▶ [The problem]:
Report every line of the data that includes "this".
━━━ Data
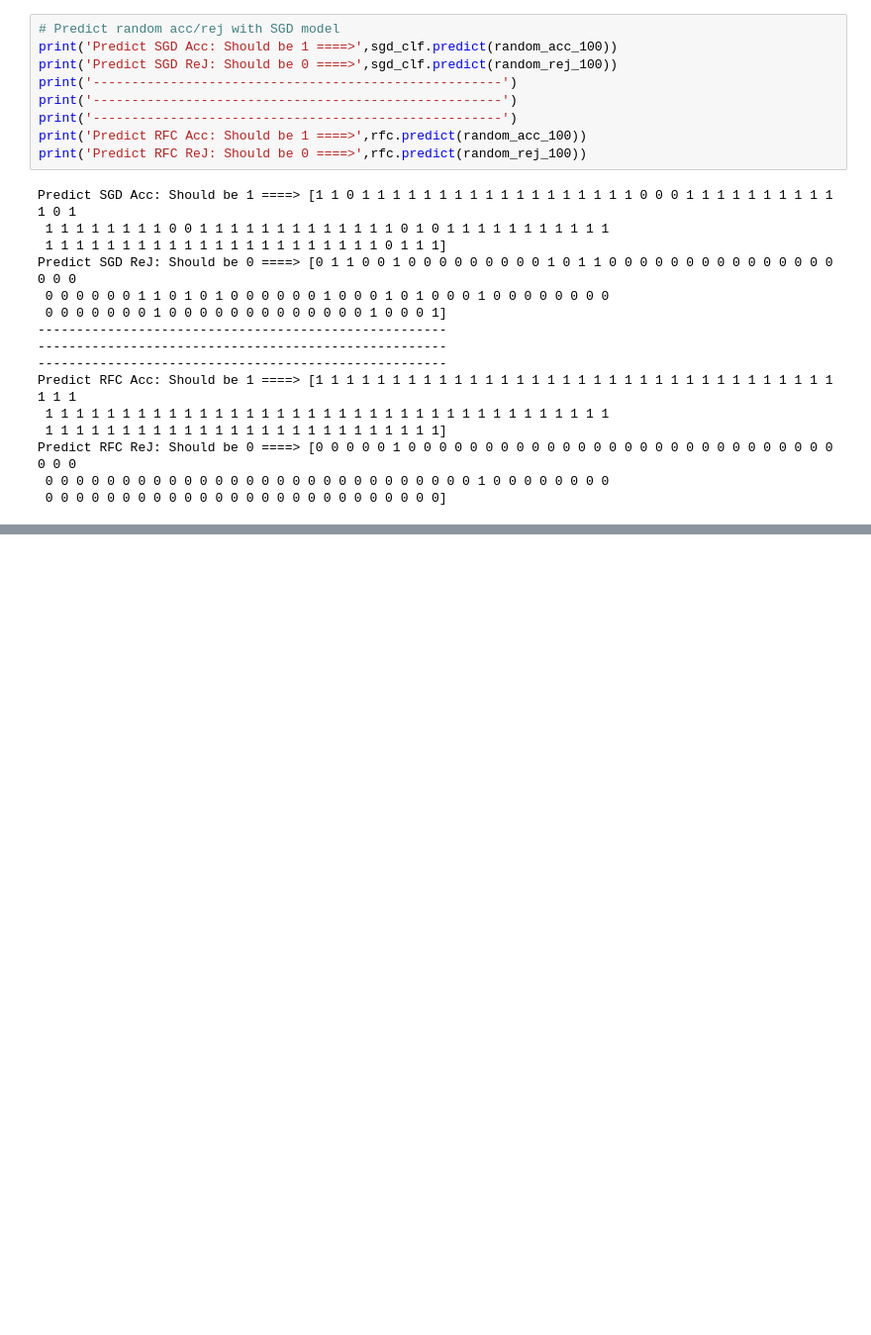
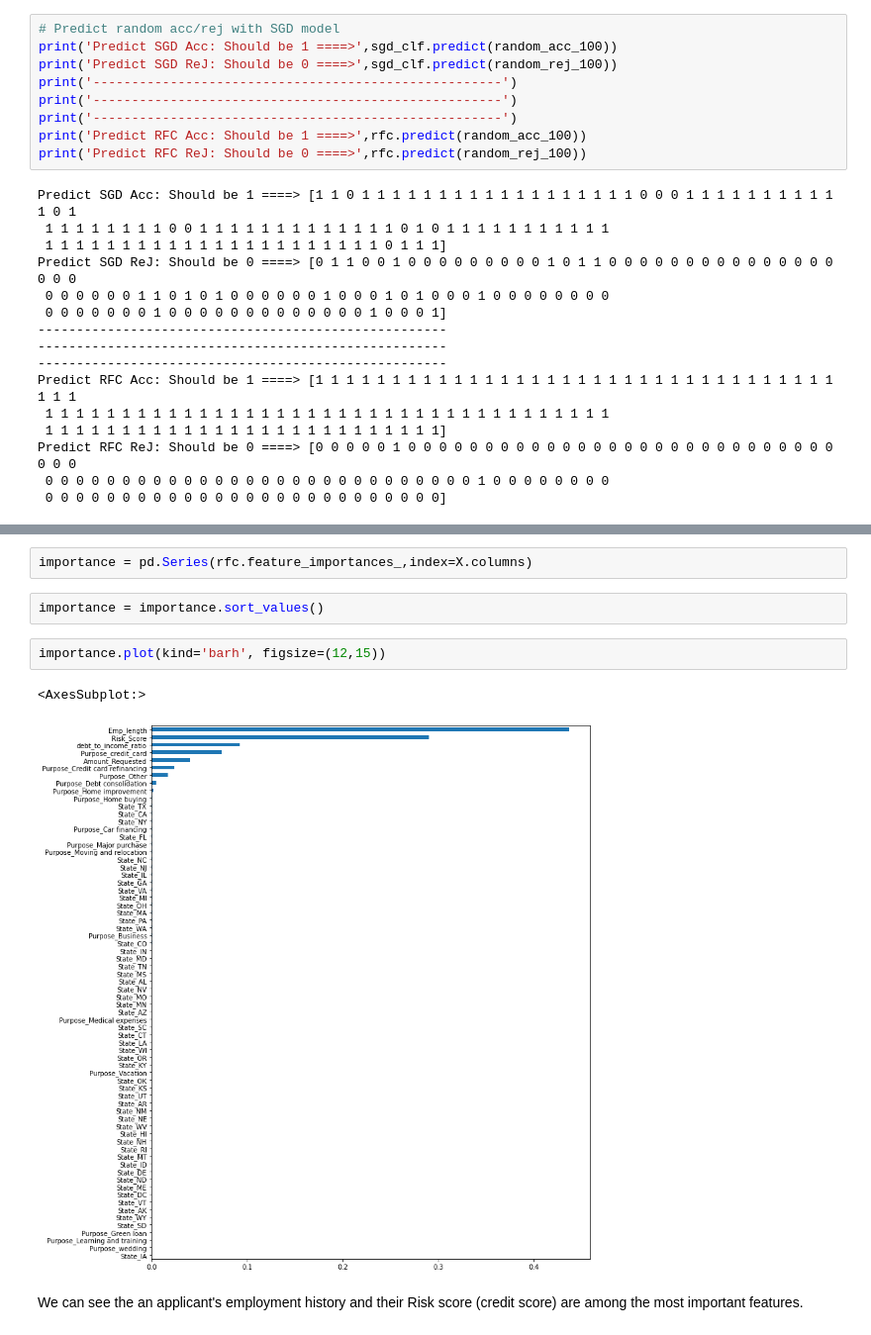
Before and after one commit to kblood86/final_project, a Jupyter notebook: Prince_files/Model_1 - ACC_REJ/Loan Eligibility_Acc vs Rec_Model_test.ipynb, the cells around one changed output, grey strips where cells are left out. Shown: that part at 99% size. Drawn from its saved outputs; the diff is of its cells as text; blank space fills up the shorter version.

```diff
--- a/Prince_files/Model_1 - ACC_REJ/Loan Eligibility_Acc vs Rec_Model_test.ipynb
+++ b/Prince_files/Model_1 - ACC_REJ/Loan Eligibility_Acc vs Rec_Model_test.ipynb
@@ -579,0 +611,11 @@ Predict RFC ReJ: Should be 0 ====> [0 0 0 0 0 1 0 0 0 0 0 0 0 0 0 0 0 0 0 0 0 0
+# %%
+importance = pd.Series(rfc.feature_importances_,index=X.columns)
+# %%
+importance = importance.sort_values()
+# %%
+importance.plot(kind='barh', figsize=(12,15))
+# %% [output]
+<AxesSubplot:>
+[figure, added]
+# %% [markdown]
+We can see the an applicant's employment history and their Risk score (credit score) are among the most important features.
```
Also changed, not shown: parts of 4 cells of this notebook.
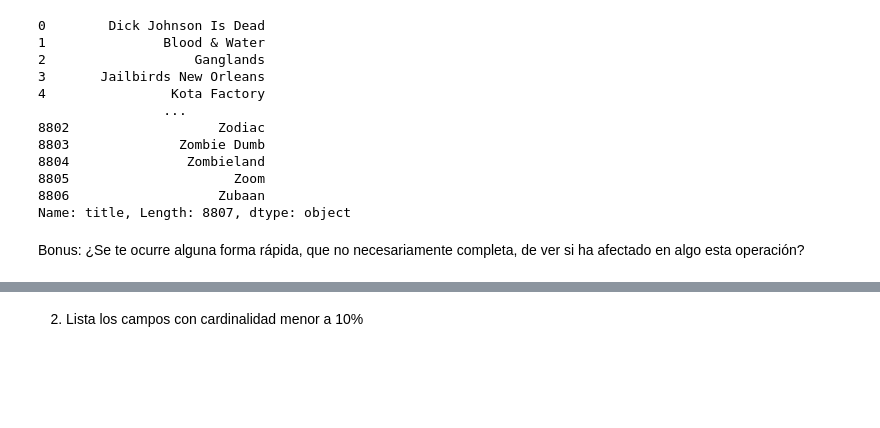
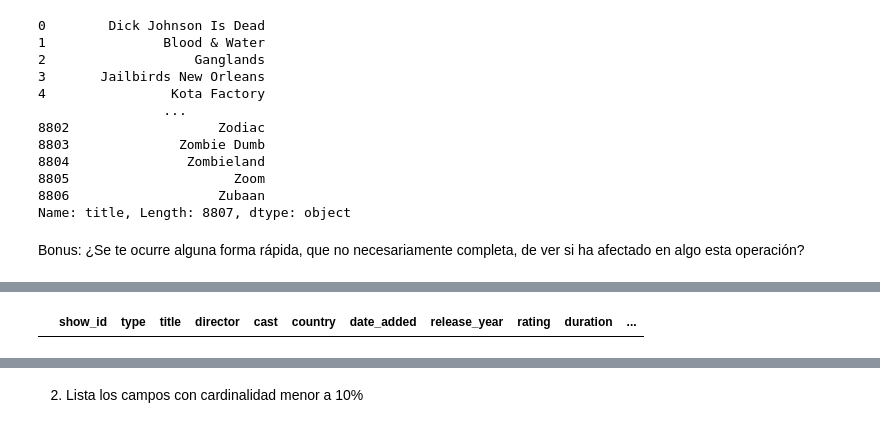
Before and after one commit to ChiaraTot/ONLINE_DS_THEBRIDGE_CHIARA, a Jupyter notebook: Practicas_Obligatorias/Practica_Obligatoria_ETL_SP5_unit1/18_Practica_Obligatoria_ETL.ipynb, the cells around one changed output, grey strips where cells are left out. Cells and saved outputs as stored; diff of their text form; code cells hidden in the pictures; blank space fills up the shorter version.

```diff
--- a/Practicas_Obligatorias/Practica_Obligatoria_ETL_SP5_unit1/18_Practica_Obligatoria_ETL.ipynb
+++ b/Practicas_Obligatorias/Practica_Obligatoria_ETL_SP5_unit1/18_Practica_Obligatoria_ETL.ipynb
@@ -275,3 +312,9 @@ la cardinalidad de listed_in es igual a 5.84
 la cardinalidad de description es igual a 99.64
 # %% [markdown]
 4. Haz un pequeño programa que recorra el diccionario y nos diga si hay alguna columna que pueda ser un buen índice (cardinalidad = 100%)
+# %%
+posibles_indices = []
+for col,cardinalidad in diccionario_cardinalidad.items():
+    if cardinalidad == 100:
+        print(f"{col} sería un buen índice")
+        posibles_indices.append(col)
@@ -322,8 +372,9 @@ df_peliculas.dtypes.to_list()
  dtype('O')]
 # %%
 for string in df_peliculas.columns:
-      if df_peliculas[string].dtypes != int:
+      if df_peliculas[string].dtypes == 'O' # != int:
         df_peliculas[string] = df_peliculas[string].str.strip()
+        # si quiero concatenar varios metodo str, siempre hay que volver a poner str.
 
 df_peliculas
 # %% [output]
@@ -372,0 +457,4 @@ Bonus: ¿Se te ocurre alguna forma rápida, que no necesariamente completa, de v
+# %%
+df_peliculas[df_peliculas.title.duplicated(keep=False)]
+# %% [output]
+|  | show_id | type | title | director | cast | country | date_added | release_year | rating | duration | ... |
```
Also changed, not shown: parts of 24 cells of this notebook, 37 other files.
━━━━━━
▶ [Answer for the task]:
Also changed, not shown: parts of 4 cells of this notebook.
Also changed, not shown: parts of 24 cells of this notebook, 37 other files.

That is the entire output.